WHAT YOU NEED TO DO - Please say how many lines in the records below contain the word "bottom", giving only the number.
(Beginning of EXERCISE INPUTS)
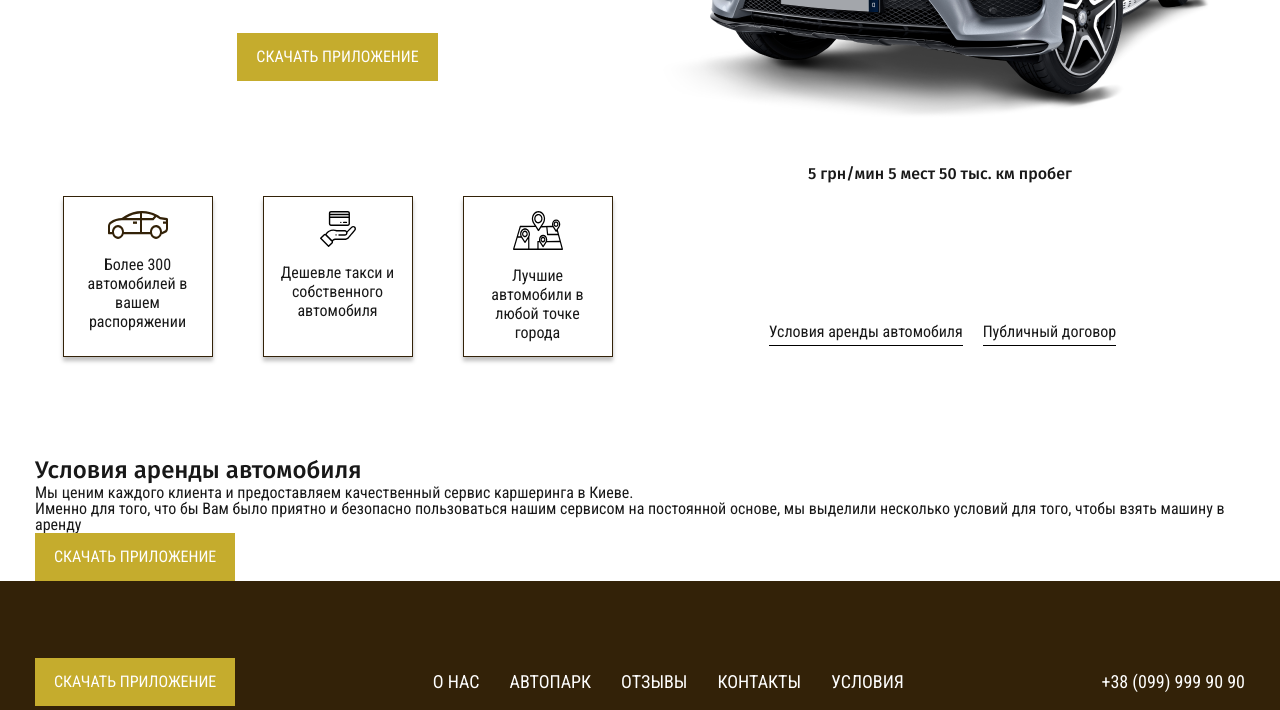
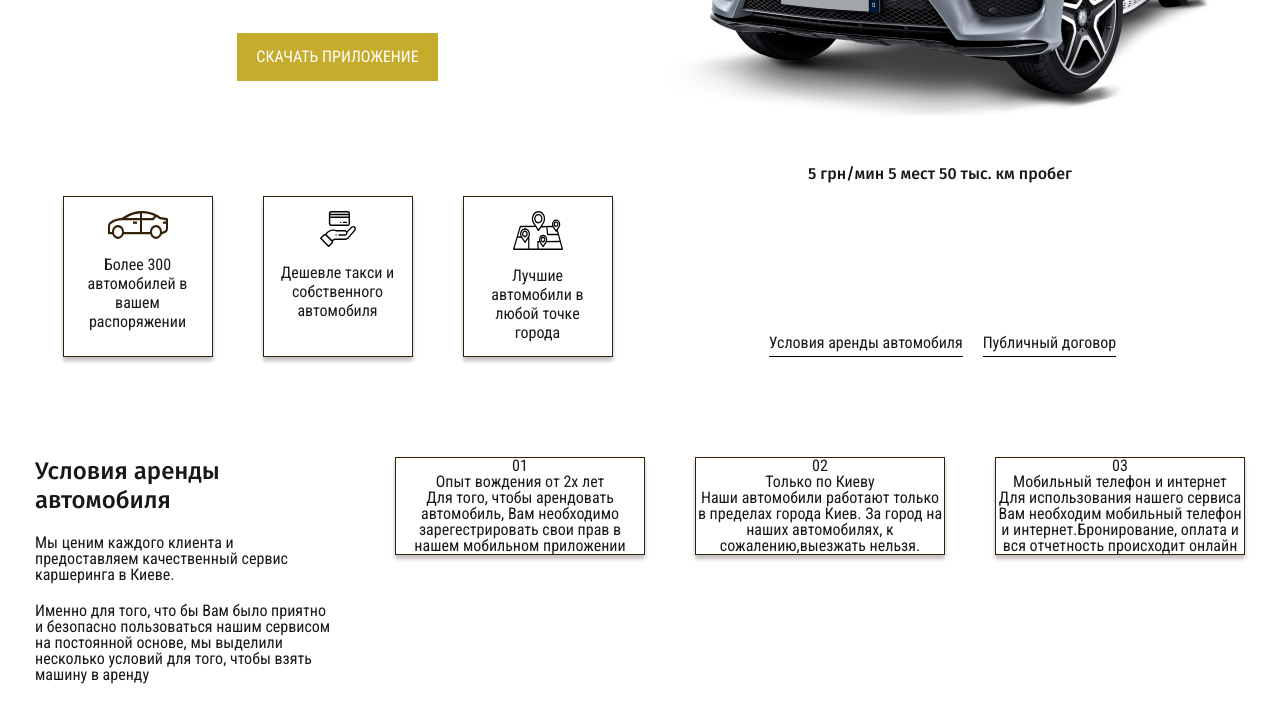
Before and after one commit to Walking-towards-the-dawn/CarSharing, a plain HTML site: page index.html in a window 1280 px wide. Shown: the part 444-1154 px from the top of the page. Drawn offline with Linux system fonts and the light colour scheme.

Commit message:
Changes in the rent section

```diff
--- a/index.html
+++ b/index.html
@@ -177,10 +177,10 @@
                         <div class="rent__content">
                             <h3 class="rent__title">
                                 Условия аренды автомобиля</h3>
-                            <p class="rent__text">
+                            <p>
                                 Мы ценим каждого клиента и предоставляем качественный сервис каршеринга в Киеве.
                             </p>
-                            <p class="rent__text">
+                            <p>
                                 Именно для того, что бы Вам было приятно и безопасно пользоваться нашим сервисом на
                                 постоянной основе, мы выделили
                                 несколько условий для того, чтобы взять машину в аренду
@@ -188,7 +188,43 @@
                             <a class="app-link"
                                href="#">Скачать приложение</a>
                         </div>
-                        <div class="rent__item"></div>
+
+                        <div class="rent__items">
+                            <div class="rent__item">
+                                <div class="rent__item-numb">01</div>
+                                <p class="rent__item-title">
+                                    Опыт вождения от 2х лет
+                                </p>
+                                <p class="rent__item-text">
+                                    Для того, чтобы арендовать автомобиль, Вам необходимо зарегестрировать свои прав в
+                                    нашем
+                                    мобильном приложении
+                                </p>
+                            </div>
+
+                            <div class="rent__item">
+                                <div class="rent__item-numb">02</div>
+                                <p class="rent__item-title">
+                                    Только по Киеву
+                                </p>
+                                <p class="rent__item-text">
+                                    Наши автомобили работают только в пределах города
+                                    Киев. За город на наших автомобилях, к сожалению,выезжать нельзя.
+                                </p>
+                            </div>
+
+                            <div class="rent__item">
+                                <div class="rent__item-numb">03</div>
+                                <p class="rent__item-title">
+                                    Мобильный телефон и интернет
+                                </p>
+                                <p class="rent__item-text">
+                                    Для использования нашего сервиса Вам необходим мобильный телефон и
+                                    интернет.Бронирование, оплата и вся отчетность происходит онлайн
+                                </p>
+                            </div>
+                        </div>
+
                     </div>
                 </div>
             </section>
--- a/scss/style.scss
+++ b/scss/style.scss
@@ -82,9 +82,15 @@ $whiteColor: #fefefe;
     flex: 1 1 auto;
 }
 /* -------------- */
+.main__slider {
+    display: flex;
+    flex-direction: column;
+    justify-content: space-between;
+}
+.main__section {
+    padding: 3.75rem 0 6.25rem;
+}
 .main__section__container {
-    height: 100vh;
-    padding: 3.75rem 0.625rem 6.25rem;
     display: grid;
     grid-template-columns: repeat(2, 1fr);
 }
@@ -185,7 +191,6 @@ $whiteColor: #fefefe;
 }
 
 .copy__items {
-    margin-top: 7.875rem;
     display: flex;
     gap: 1.25rem;
     justify-content: center;
@@ -195,6 +200,34 @@ $whiteColor: #fefefe;
     border-bottom: 1px solid black;
 }
 /* -------------- */
+.rent {
+    padding-bottom: 6.25rem;
+}
+.rent__inner {
+    display: flex;
+    align-items: flex-start;
+    flex-wrap: wrap;
+    gap: 50px;
+}
+.rent__content {
+    max-width: 300px;
+    p:nth-child(3) {
+        margin: 1.25rem 0 1.875rem;
+    }
+}
+.rent__title {
+    margin-bottom: 1.25rem;
+}
+.rent__items {
+    display: flex;
+    gap: 50px;
+}
+.rent__item {
+    max-width: 250px;
+    text-align: center;
+    border: 1px solid $corporateСolor;
+    box-shadow: 0px 4px 4px 0px rgba(0, 0, 0, 0.25);
+}
 /* -------------- */
 
 /* ------- Main ------- */
```
Also changed, not shown: css/style.css.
(End of EXERCISE INPUTS)
SOLUTION FOR THIS PROBLEM - 3